An analysis of 24,742 lakes from seven large Swedish river systems indicated that the majority of lakes in Sweden exchange their water within one year. From headwaters to the Sea, summed lake volumes in the catchments of lakes were found to increase at rates comparable to discharge, which indicated effective water renewal along flow. A strong relationship between lake water retention and CDOM was apparent and further investigated based on samples from a lake district to a regional scale.

Results from in situ high-frequency monitoring of CDOM absorption in a eutrophic humic lake showed intra-annual variability patterns known from oligotrophic lake systems. The patterns for CDOM absorption contrasted results obtained for synchronously measured partial pressures of carbon dioxide that showed diurnal signals. Measurements of CDOM fluorescence and DOC concentrations indicated lake-internal DOM production. A comparison of these results with results from addressing 560 lakes distributed across Sweden, showed that a well-calibrated CDOM fluorescence measurement captures signals from lake-internal DOM production. I conclude that improved CDOM fluorescence measurements are promising to address lake-internally produced DOM.

Place, publisher, year, edition, pages
Uppsala: Acta Universitatis Upsaliensis, 2015. 37 p.
Digital Comprehensive Summaries of Uppsala Dissertations from the Faculty of Science and Technology, ISSN 1651-6214 ; 1225
dissolved organic matter, organic carbon, CDOM, lakes
National Category
Environmental Sciences
Research subject
Biology with specialization in Limnology
urn:nbn:se:uu:diva-242335 (URN)978-91-554-9163-5 (ISBN)
Public defence
2015-03-27, Friessalen, Evolutionsbiologiskt Centrum (EBC), Norbyvägen 14, Uppsala, 10:00 (English)
Available from: 2015-03-02 Created: 2015-01-24 Last updated: 2016-05-24Bibliographically approved

Open Access in DiVA

Muller_etal_2013_accepted(968 kB)52 downloads
File information
File name FULLTEXT01.pdfFile size 968 kBChecksum SHA-512
Type fulltextMimetype application/pdf

Other links

Publisher's full text

Search in DiVA

By author/editor
Müller, Roger A.Sobek, SebastianWeyhenmeyer, Gesa A.
By organisation
In the same journal
Aquatic Sciences
Natural Sciences

Search outside of DiVA

GoogleGoogle Scholar
Total: 52 downloads
The number of downloads is the sum of all downloads of full texts.

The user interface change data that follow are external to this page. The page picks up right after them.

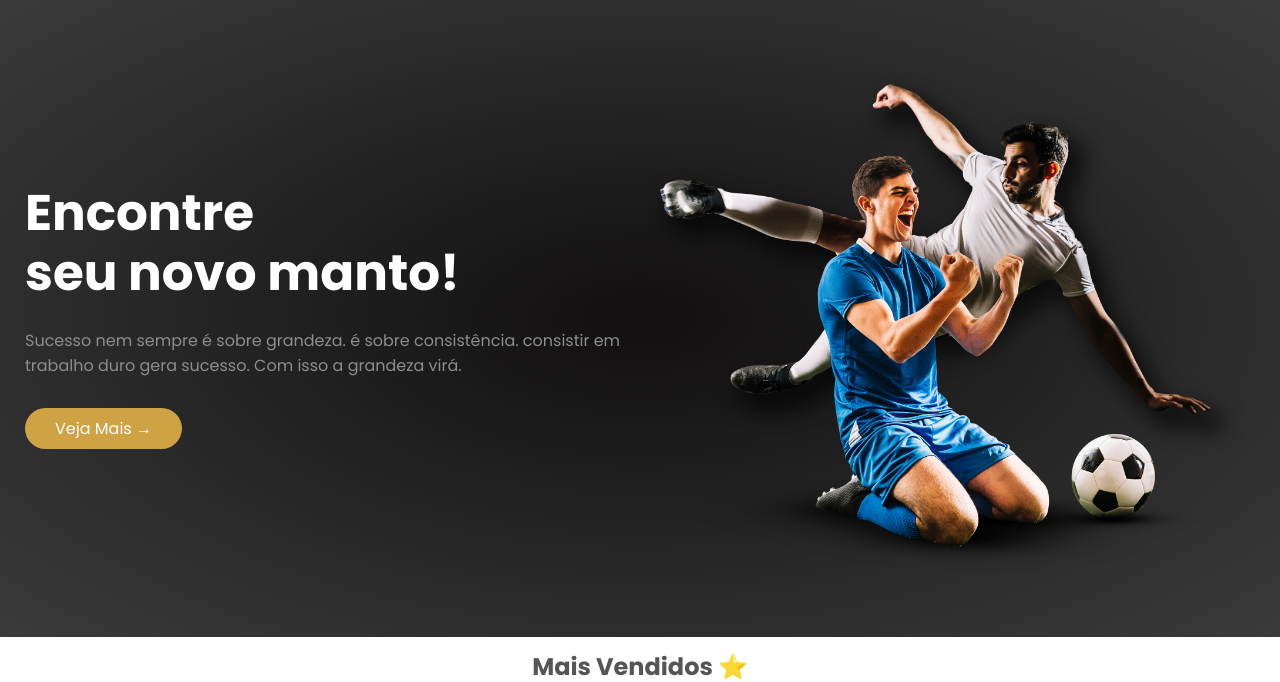
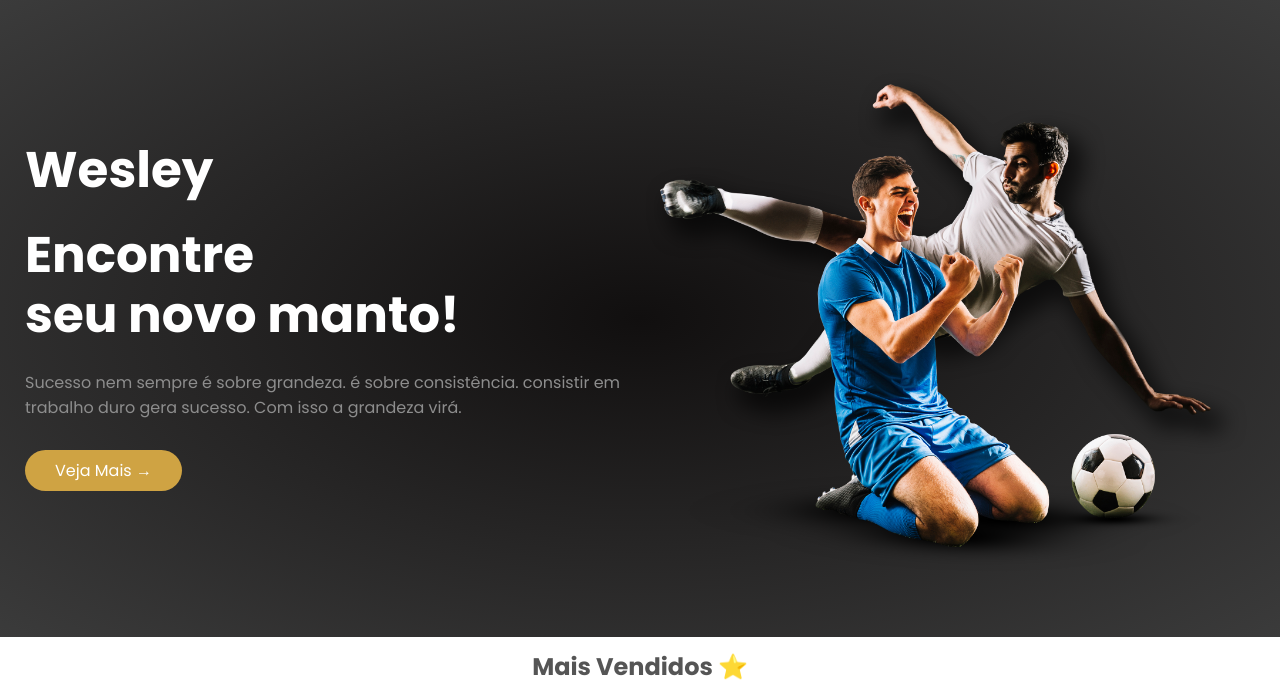
Before and after one commit to wilkenio/wwrp, a PHP site: page / in a window 1280 px wide. Shown: the part 94-776 px from the top of the page. Run offline with PHP 8.4, Linux system fonts and the light colour scheme; data comes from the database, SQL or seed files in the repository; some libraries are stand-ins or nearby versions.

Commit message:
nome de wesley teste

```diff
--- a/index.php
+++ b/index.php
@@ -22,6 +22,7 @@
             <div class="container">
                 <div class="row">
                     <div class="col-2">
+                        <h1>Wesley</h1>
                         <h1>Encontre <br>seu novo manto!</h1>
                         <p>Sucesso nem sempre é sobre grandeza. é sobre consistência. consistir em trabalho duro gera
                             sucesso. Com isso a grandeza virá.
```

It may include eg previous versions that are now no longer available

Altmetric score

Total: 306 hits
ReferencesLink to record
Permanent link

Direct link